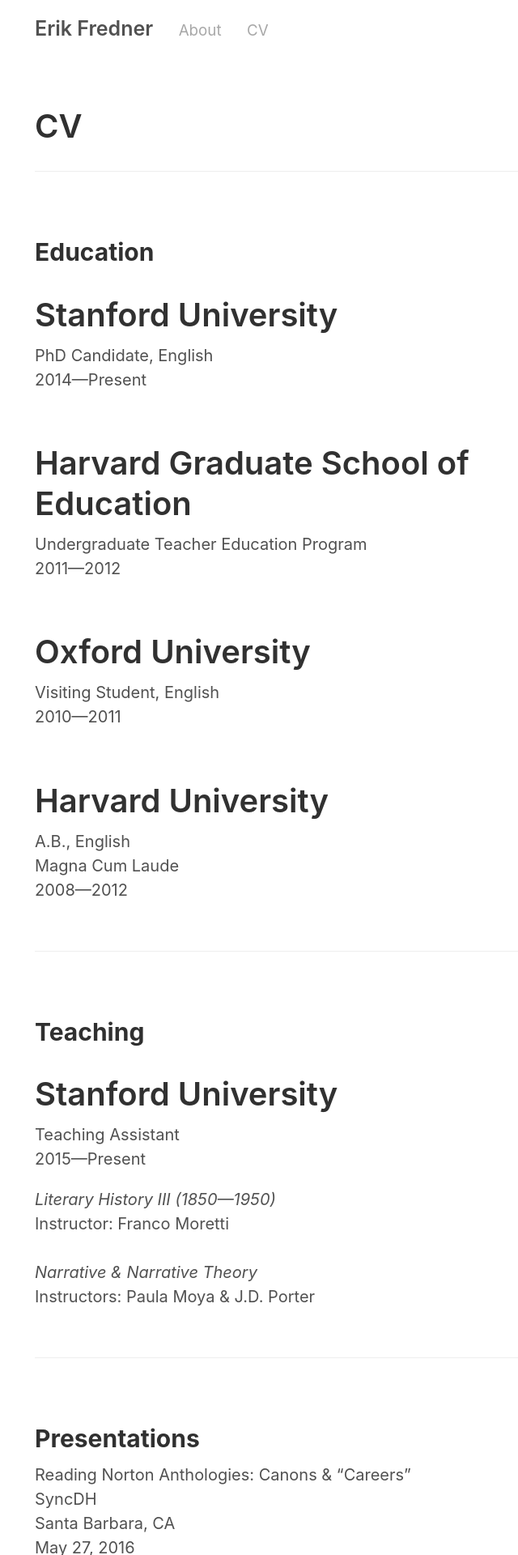
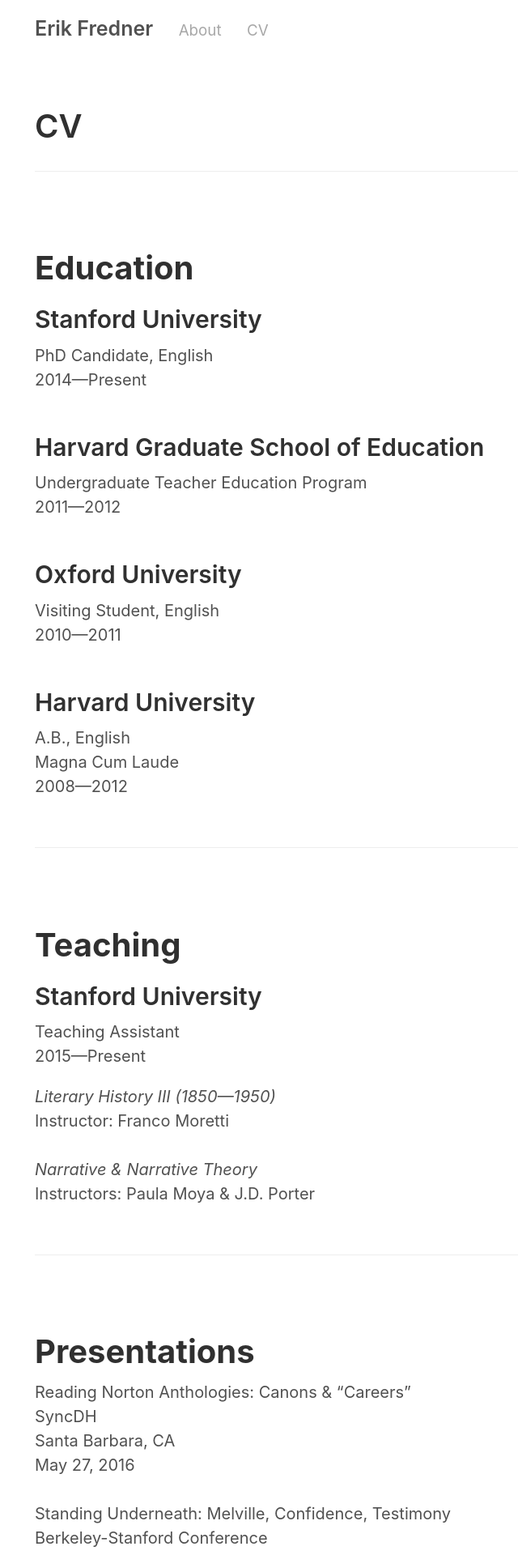
Before and after one commit to erikfredner/erikfredner.github.io, a Jekyll site: the page built from cv.md, in a window 1280 px wide. Shown: the top 1920 px of the page at 81% size, without its empty margins (247-887 px from the left). Built offline with Jekyll 4.4.1, drawn with Linux system fonts in a browser that asks for light colours.

Commit message:
update cv

```diff
--- a/cv.md
+++ b/cv.md
@@ -6,27 +6,27 @@
 -------------------------------------------------
 <br>
 
-## **Education**
+# **Education**
 
-# Stanford University
+## Stanford University
 PhD Candidate, English
 <br>
 2014—Present
 <br><br>
 
-# Harvard Graduate School of Education
+## Harvard Graduate School of Education
 Undergraduate Teacher Education Program
 <br>
 2011—2012
 <br><br>
 
-# Oxford University
+## Oxford University
 Visiting Student, English
 <br>
 2010—2011
 <br><br>
 
-# Harvard University
+## Harvard University
 A.B., English
 <br>
 Magna Cum Laude
@@ -38,9 +38,9 @@
 
 <br>
 
-## **Teaching**
+# **Teaching**
 
-# Stanford University
+## Stanford University
 Teaching Assistant
 <br>
 2015—Present
@@ -58,7 +58,7 @@
 
 <br>
 
-## **Presentations**
+# **Presentations**
 Reading Norton Anthologies: Canons & “Careers”
 <br>
 SyncDH
```
Also changed, not shown: 1 other file.
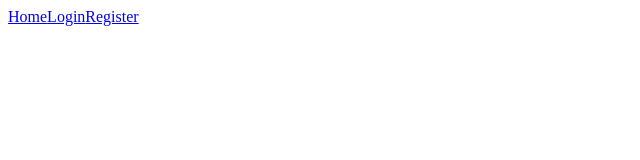
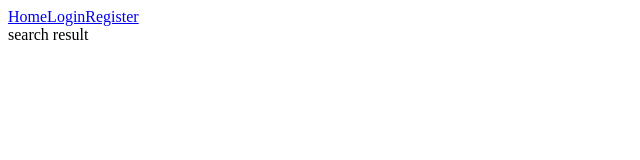
Before and after one commit to UtkarshSingh22/Marketplace-app, a React (Create React App) app in the folder client/: page /search-result in a window 1280 px wide. Before the commit this address had no page. Shown: the top 160 px of the page, without its empty margins (0-640 px from the left). Built offline with nearby package versions, Linux system fonts and the light colour scheme.

Commit message:
Add search result route

```diff
--- a/client/src/App.js
+++ b/client/src/App.js
@@ -13,6 +13,7 @@ import ConnectPayouts from "./payments/ConnectPayouts";
 import EditHotel from "./hotels/EditHotel";
 import ViewHotel from "./hotels/ViewHotel";
 import PaymentSuccess from "./payments/PaymentSuccess";
+import SearchResults from "./hotels/SearchResults";
 
 function App() {
     return (
@@ -72,6 +73,7 @@ function App() {
                         </PrivateRoute>
                     }
                 />
+                <Route path="/search-result" element={<SearchResults />} />
             </Routes>
         </div>
     );
--- /dev/null
+++ b/client/src/hotels/SearchResults.js
@@ -0,0 +1,11 @@
+import { Fragment } from "react";
+
+const SearchResults = () => {
+    return (
+        <Fragment>
+            <div>search result</div>
+        </Fragment>
+    );
+};
+
+export default SearchResults;
```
########################################
### Work instruction
Pull out every line in the data above that has the word "Oxford".

### Written answer
-# Oxford University
+## Oxford University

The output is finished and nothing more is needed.